RECORD EXTRACTS Start Marker

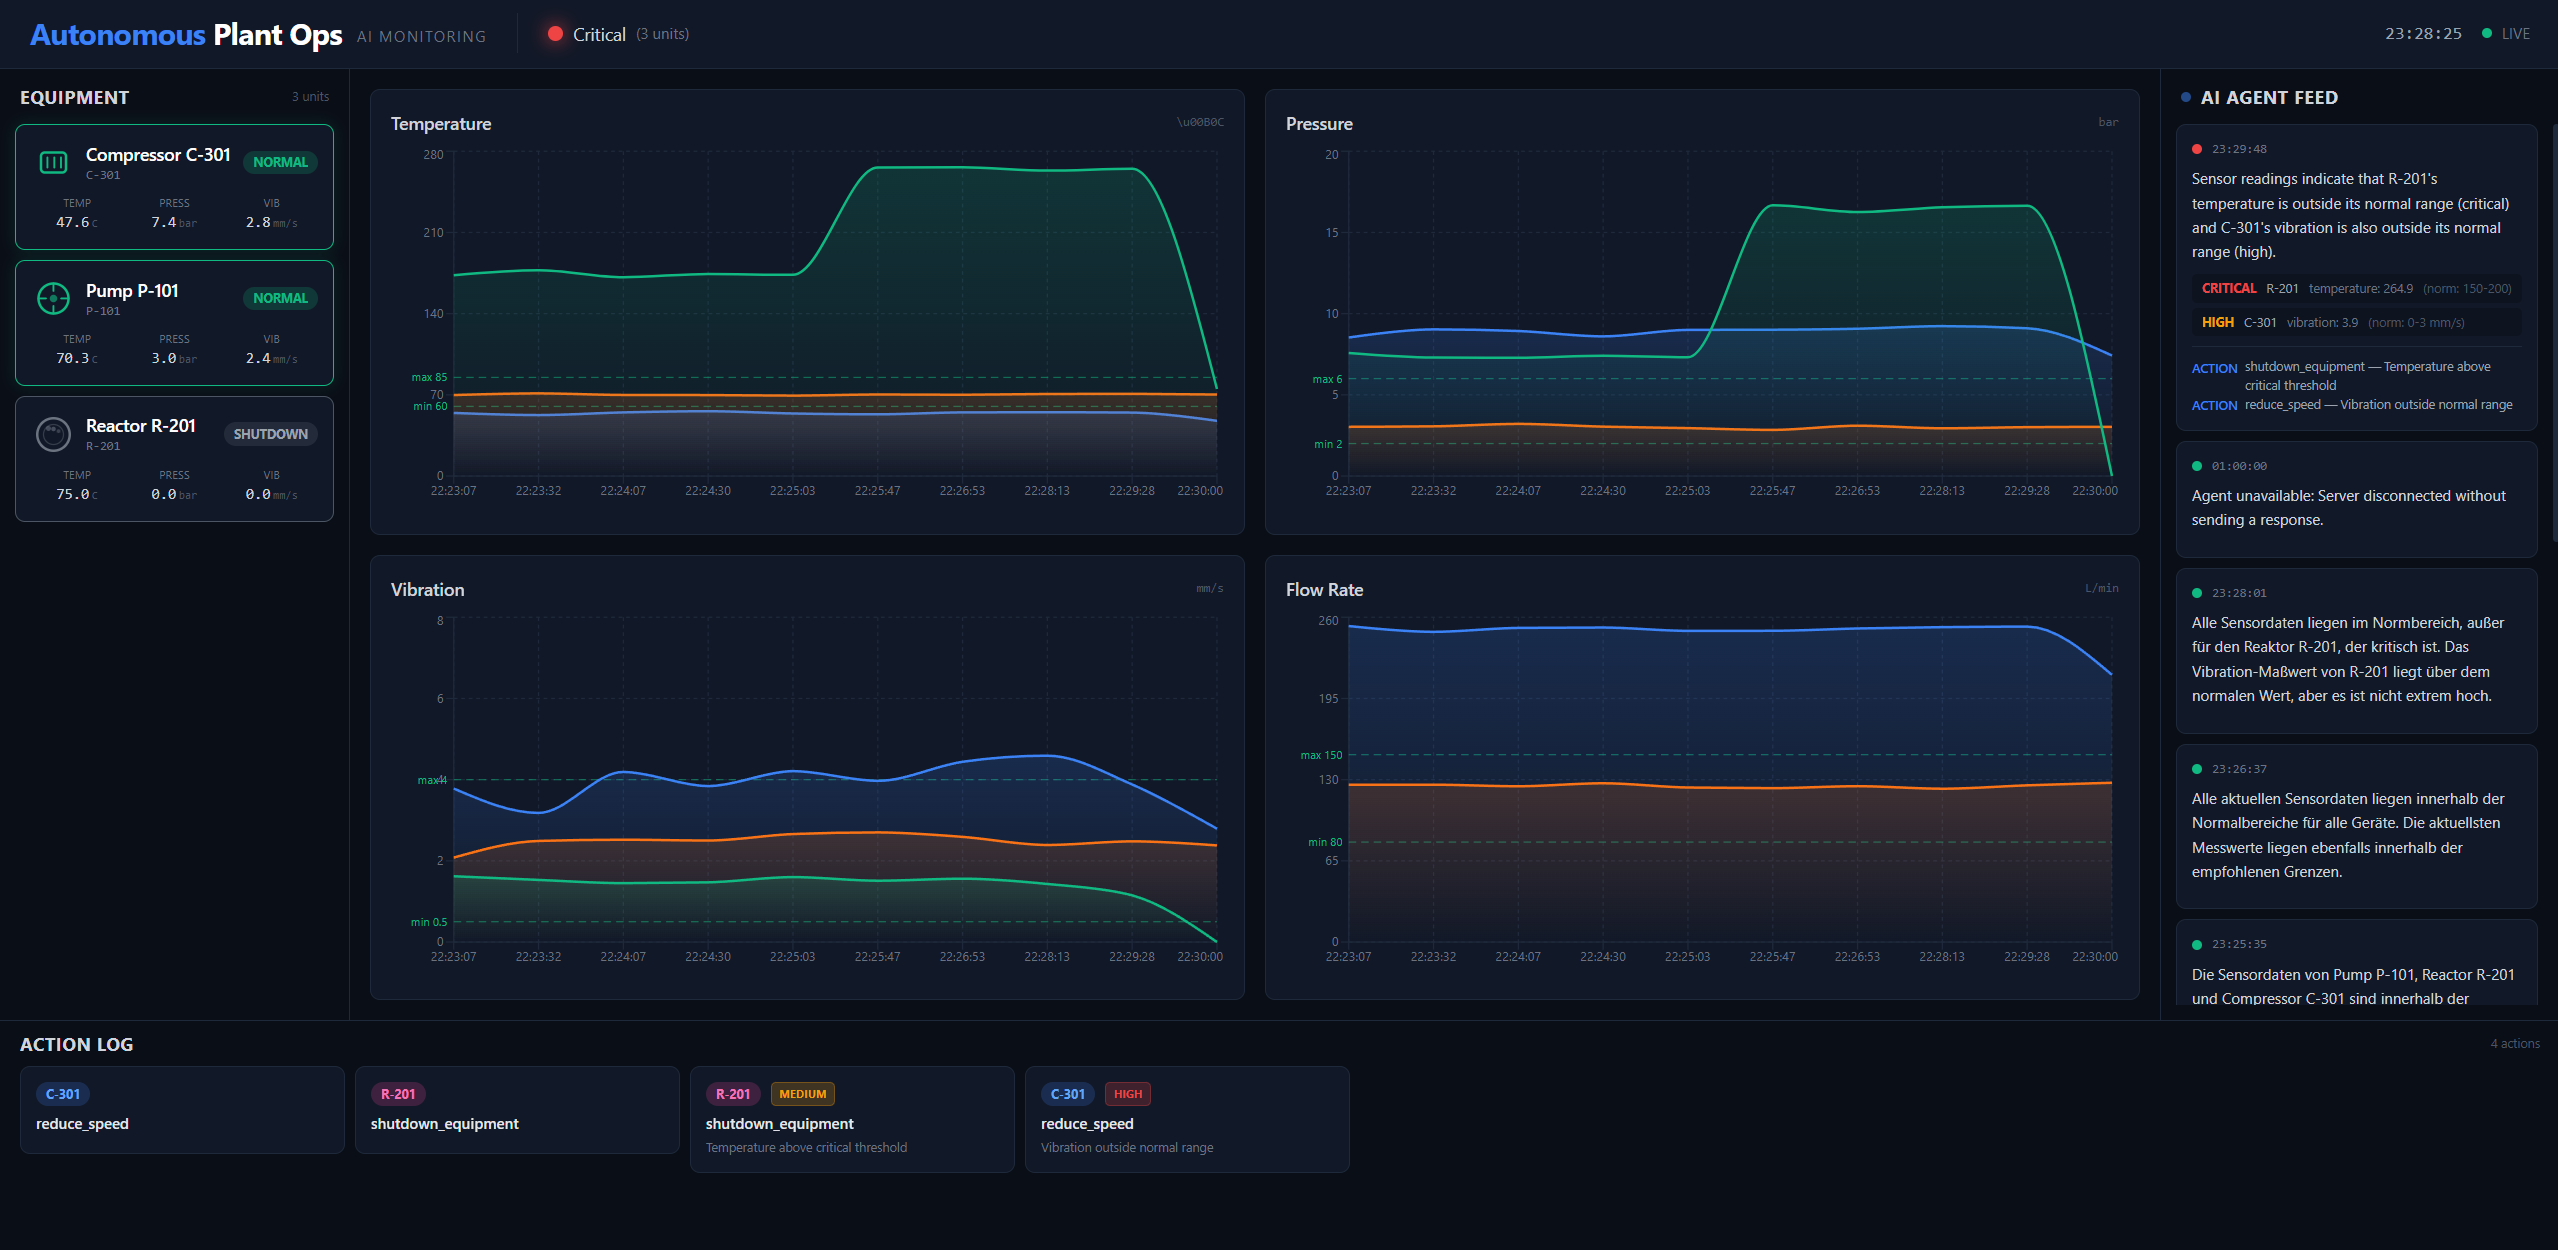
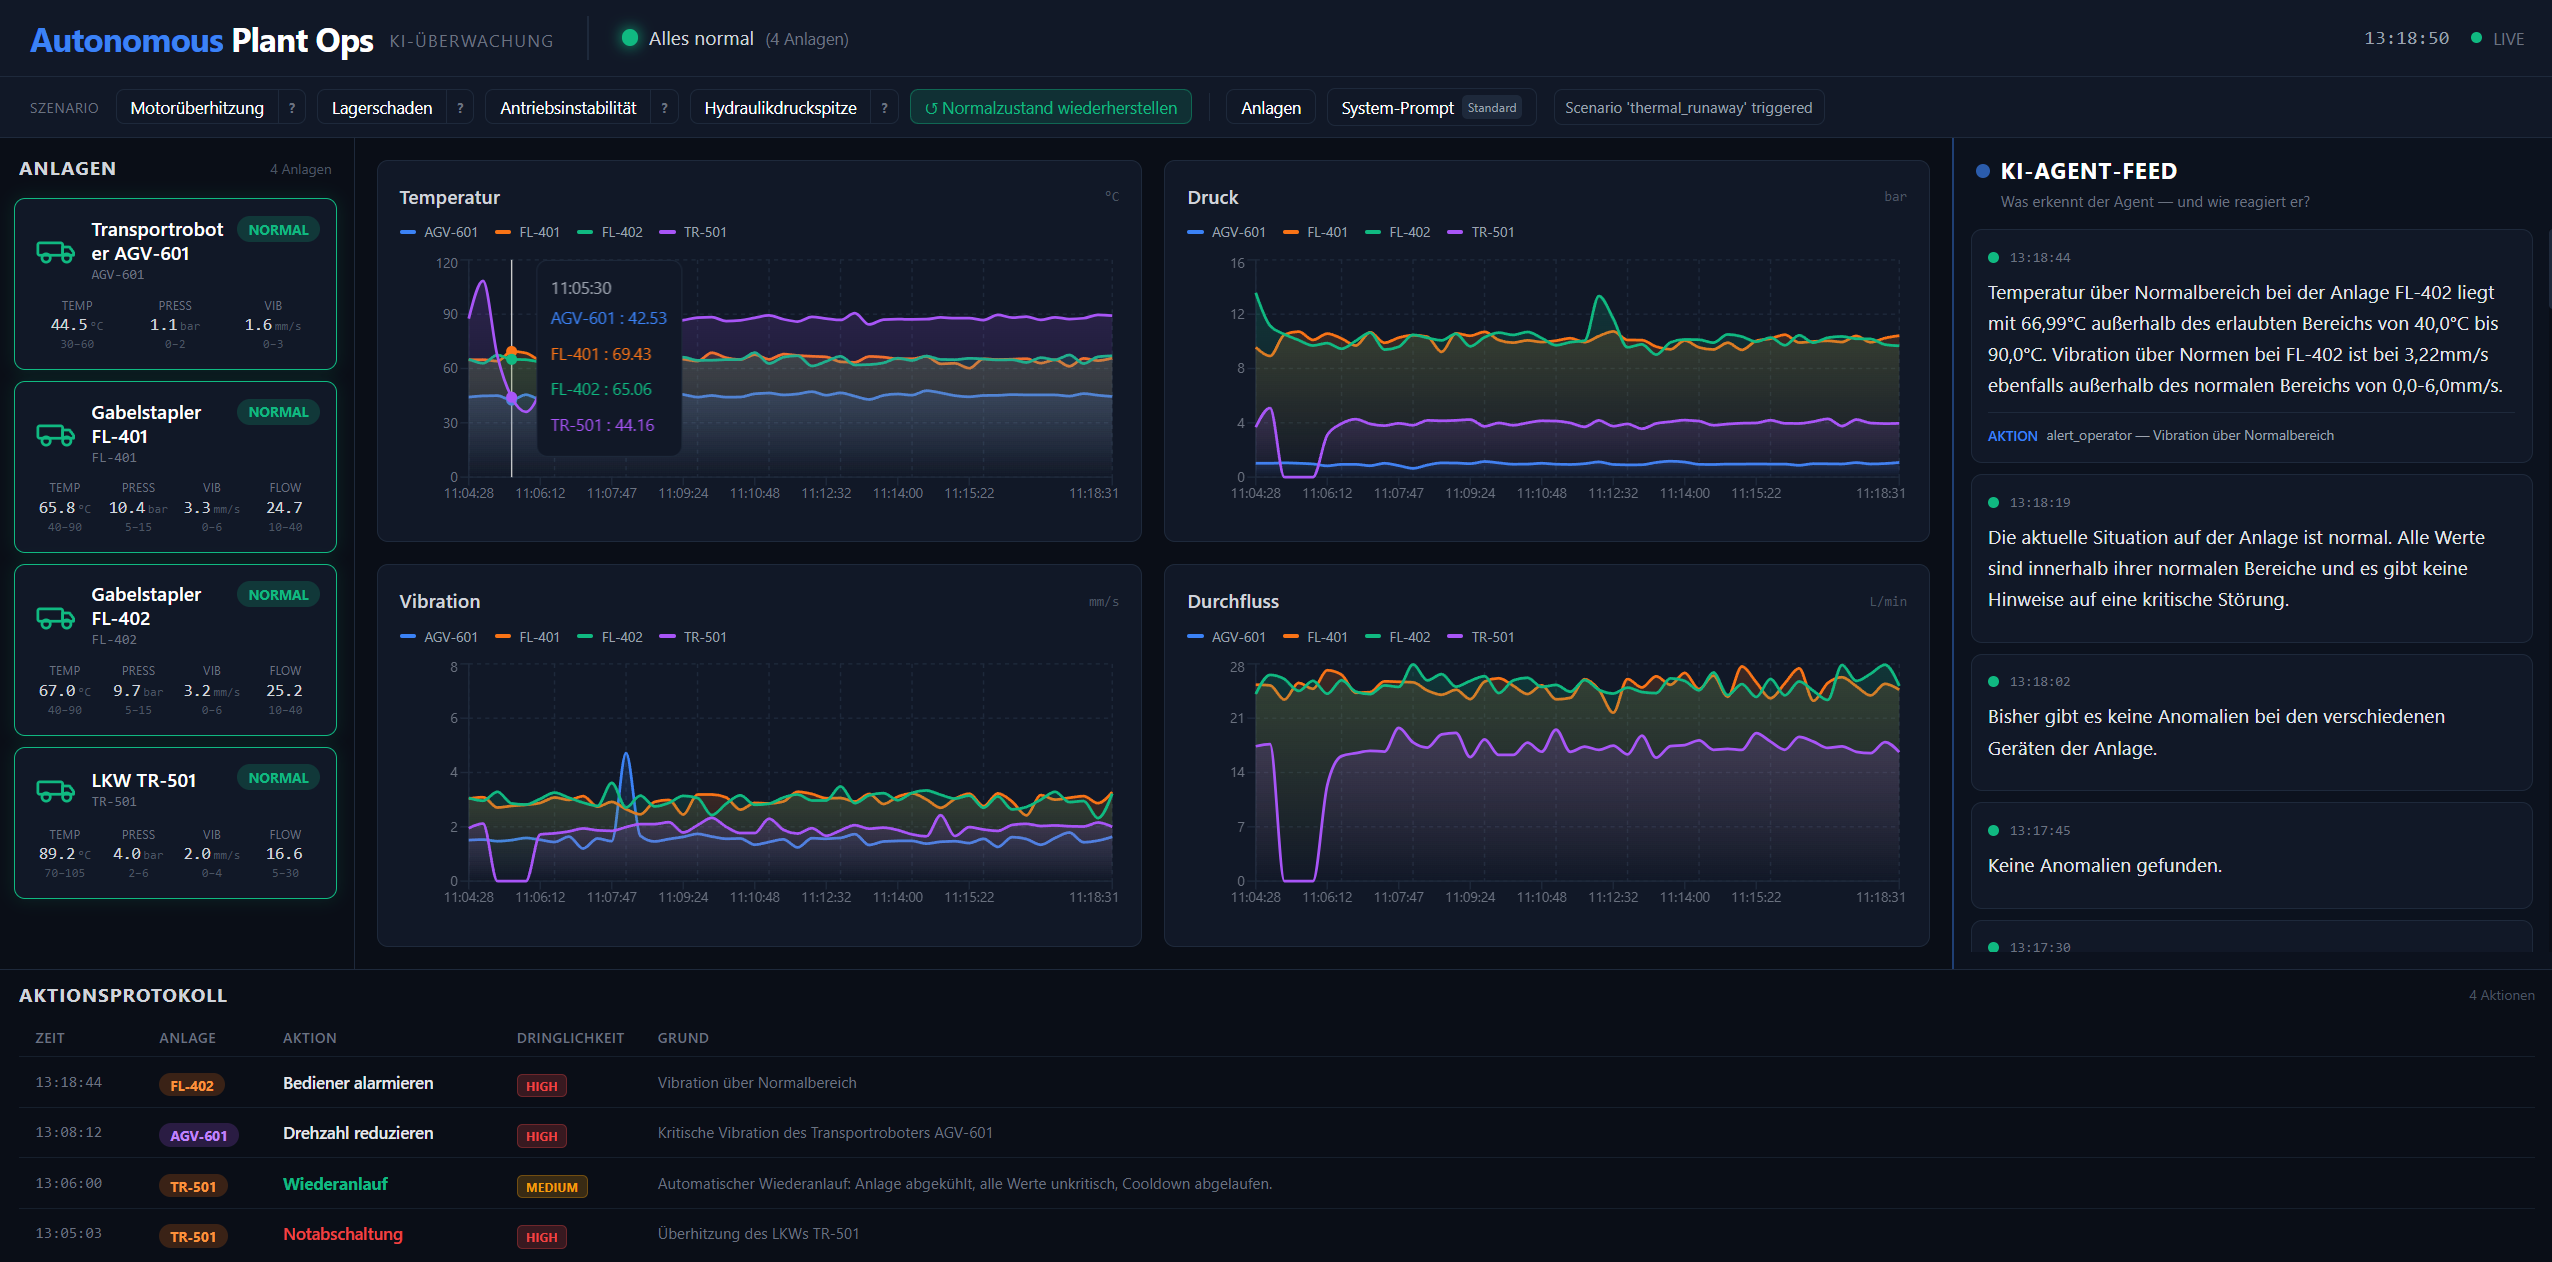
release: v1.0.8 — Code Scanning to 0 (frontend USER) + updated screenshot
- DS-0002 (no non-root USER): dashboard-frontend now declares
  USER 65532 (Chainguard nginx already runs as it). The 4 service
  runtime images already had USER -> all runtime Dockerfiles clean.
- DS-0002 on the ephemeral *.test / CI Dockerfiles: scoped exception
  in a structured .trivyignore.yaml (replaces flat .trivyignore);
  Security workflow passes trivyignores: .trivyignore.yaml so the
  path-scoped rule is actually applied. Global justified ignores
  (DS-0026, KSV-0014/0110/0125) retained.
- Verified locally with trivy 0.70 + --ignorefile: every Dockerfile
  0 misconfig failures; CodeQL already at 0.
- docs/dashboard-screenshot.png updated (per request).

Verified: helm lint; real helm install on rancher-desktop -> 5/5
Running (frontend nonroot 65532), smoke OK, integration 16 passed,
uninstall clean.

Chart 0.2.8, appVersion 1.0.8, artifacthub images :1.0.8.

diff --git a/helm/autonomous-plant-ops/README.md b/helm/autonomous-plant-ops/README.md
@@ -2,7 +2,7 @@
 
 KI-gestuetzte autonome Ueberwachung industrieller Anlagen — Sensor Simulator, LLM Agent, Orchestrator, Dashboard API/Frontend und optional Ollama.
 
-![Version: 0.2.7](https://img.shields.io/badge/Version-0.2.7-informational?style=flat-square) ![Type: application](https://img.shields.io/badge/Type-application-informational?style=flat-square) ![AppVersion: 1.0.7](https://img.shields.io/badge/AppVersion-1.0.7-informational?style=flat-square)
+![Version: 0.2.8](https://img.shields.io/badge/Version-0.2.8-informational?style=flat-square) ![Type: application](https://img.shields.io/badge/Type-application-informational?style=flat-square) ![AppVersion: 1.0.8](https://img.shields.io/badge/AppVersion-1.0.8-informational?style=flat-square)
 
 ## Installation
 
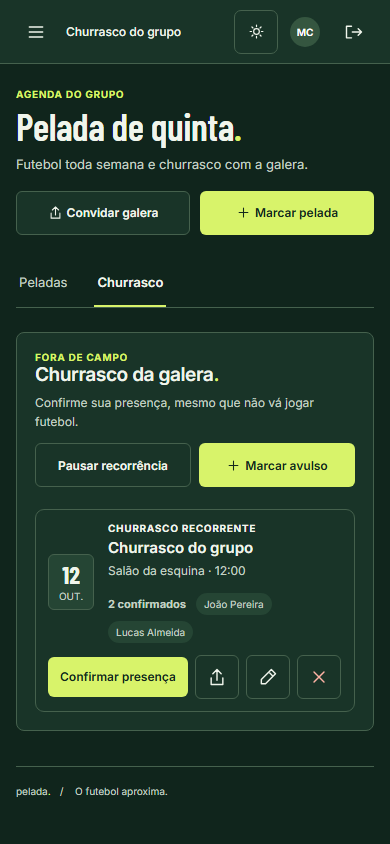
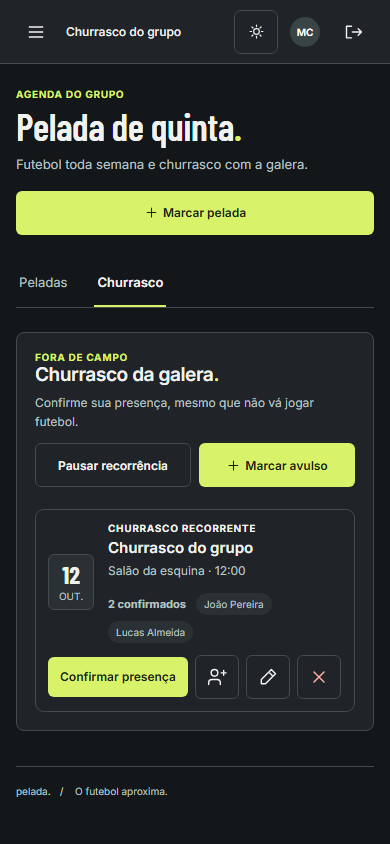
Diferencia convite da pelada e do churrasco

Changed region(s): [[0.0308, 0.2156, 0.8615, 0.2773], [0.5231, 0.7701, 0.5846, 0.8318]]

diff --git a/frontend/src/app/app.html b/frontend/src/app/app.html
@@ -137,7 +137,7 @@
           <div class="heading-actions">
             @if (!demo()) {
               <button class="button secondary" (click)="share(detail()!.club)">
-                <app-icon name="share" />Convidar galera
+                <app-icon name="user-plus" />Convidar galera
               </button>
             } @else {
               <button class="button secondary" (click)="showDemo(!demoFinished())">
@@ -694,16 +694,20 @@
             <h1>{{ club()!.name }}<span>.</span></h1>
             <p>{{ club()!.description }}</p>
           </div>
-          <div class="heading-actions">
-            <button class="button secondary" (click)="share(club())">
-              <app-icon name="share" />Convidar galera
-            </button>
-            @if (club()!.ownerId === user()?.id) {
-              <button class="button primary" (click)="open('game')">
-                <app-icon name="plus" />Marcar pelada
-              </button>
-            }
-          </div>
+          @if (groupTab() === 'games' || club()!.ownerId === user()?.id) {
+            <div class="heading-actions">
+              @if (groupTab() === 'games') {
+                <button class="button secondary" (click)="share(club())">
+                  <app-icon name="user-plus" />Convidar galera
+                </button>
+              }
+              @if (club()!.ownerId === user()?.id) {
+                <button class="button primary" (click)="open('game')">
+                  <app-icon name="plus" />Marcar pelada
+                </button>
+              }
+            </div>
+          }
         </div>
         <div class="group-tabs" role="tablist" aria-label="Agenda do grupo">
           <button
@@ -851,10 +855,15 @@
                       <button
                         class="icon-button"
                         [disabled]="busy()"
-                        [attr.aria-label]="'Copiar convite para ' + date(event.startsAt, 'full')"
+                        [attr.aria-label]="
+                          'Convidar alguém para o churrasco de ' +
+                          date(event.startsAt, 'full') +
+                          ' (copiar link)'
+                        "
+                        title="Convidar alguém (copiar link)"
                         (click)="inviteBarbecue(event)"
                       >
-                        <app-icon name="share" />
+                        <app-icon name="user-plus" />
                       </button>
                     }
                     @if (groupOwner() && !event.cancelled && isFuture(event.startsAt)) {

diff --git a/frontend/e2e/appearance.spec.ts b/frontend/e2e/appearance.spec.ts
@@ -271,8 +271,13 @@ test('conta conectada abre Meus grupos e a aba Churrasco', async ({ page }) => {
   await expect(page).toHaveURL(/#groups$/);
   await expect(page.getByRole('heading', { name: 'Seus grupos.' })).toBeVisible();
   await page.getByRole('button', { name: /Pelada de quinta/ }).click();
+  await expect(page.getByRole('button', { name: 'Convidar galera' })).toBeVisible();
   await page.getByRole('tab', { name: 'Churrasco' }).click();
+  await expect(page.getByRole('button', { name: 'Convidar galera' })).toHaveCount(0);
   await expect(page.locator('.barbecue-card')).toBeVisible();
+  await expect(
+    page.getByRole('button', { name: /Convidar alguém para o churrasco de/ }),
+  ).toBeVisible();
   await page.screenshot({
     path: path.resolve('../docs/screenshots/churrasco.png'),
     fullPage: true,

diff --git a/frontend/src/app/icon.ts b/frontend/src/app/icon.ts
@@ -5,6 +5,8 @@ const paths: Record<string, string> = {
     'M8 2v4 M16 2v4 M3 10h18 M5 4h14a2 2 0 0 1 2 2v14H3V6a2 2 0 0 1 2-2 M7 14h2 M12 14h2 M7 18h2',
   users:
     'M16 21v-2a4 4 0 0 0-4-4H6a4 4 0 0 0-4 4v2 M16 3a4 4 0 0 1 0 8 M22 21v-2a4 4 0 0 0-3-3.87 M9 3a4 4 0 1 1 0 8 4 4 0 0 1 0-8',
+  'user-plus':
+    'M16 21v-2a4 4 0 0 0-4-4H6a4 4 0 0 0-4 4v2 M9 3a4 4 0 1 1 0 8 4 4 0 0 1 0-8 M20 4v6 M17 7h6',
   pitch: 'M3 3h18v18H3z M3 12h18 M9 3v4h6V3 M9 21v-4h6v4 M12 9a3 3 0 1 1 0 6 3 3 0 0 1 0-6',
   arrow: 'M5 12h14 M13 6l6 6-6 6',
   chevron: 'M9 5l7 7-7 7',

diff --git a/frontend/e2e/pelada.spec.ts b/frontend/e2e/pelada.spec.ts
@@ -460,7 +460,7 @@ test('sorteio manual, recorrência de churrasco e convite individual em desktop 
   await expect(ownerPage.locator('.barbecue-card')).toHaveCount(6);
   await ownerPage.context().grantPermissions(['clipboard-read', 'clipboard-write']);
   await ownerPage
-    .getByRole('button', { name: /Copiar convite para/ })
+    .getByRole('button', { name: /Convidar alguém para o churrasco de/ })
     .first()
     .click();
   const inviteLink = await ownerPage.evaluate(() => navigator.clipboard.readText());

RECORD EXTRACTS End Marker

PROMPT » Print the line above containing "Running (frontend nonroot", the line containing "Diferencia convite da pelada e do churrasco", and everything between them, exactly as written. Pictures stay out.

COMPLETED TASK »
Running (frontend nonroot 65532), smoke OK, integration 16 passed,
uninstall clean.

Chart 0.2.8, appVersion 1.0.8, artifacthub images :1.0.8.

diff --git a/helm/autonomous-plant-ops/README.md b/helm/autonomous-plant-ops/README.md
@@ -2,7 +2,7 @@
 
 KI-gestuetzte autonome Ueberwachung industrieller Anlagen — Sensor Simulator, LLM Agent, Orchestrator, Dashboard API/Frontend und optional Ollama.
 
-![Version: 0.2.7](https://img.shields.io/badge/Version-0.2.7-informational?style=flat-square) ![Type: application](https://img.shields.io/badge/Type-application-informational?style=flat-square) ![AppVersion: 1.0.7](https://img.shields.io/badge/AppVersion-1.0.7-informational?style=flat-square)
+![Version: 0.2.8](https://img.shields.io/badge/Version-0.2.8-informational?style=flat-square) ![Type: application](https://img.shields.io/badge/Type-application-informational?style=flat-square) ![AppVersion: 1.0.8](https://img.shields.io/badge/AppVersion-1.0.8-informational?style=flat-square)
 
 ## Installation
 
Diferencia convite da pelada e do churrasco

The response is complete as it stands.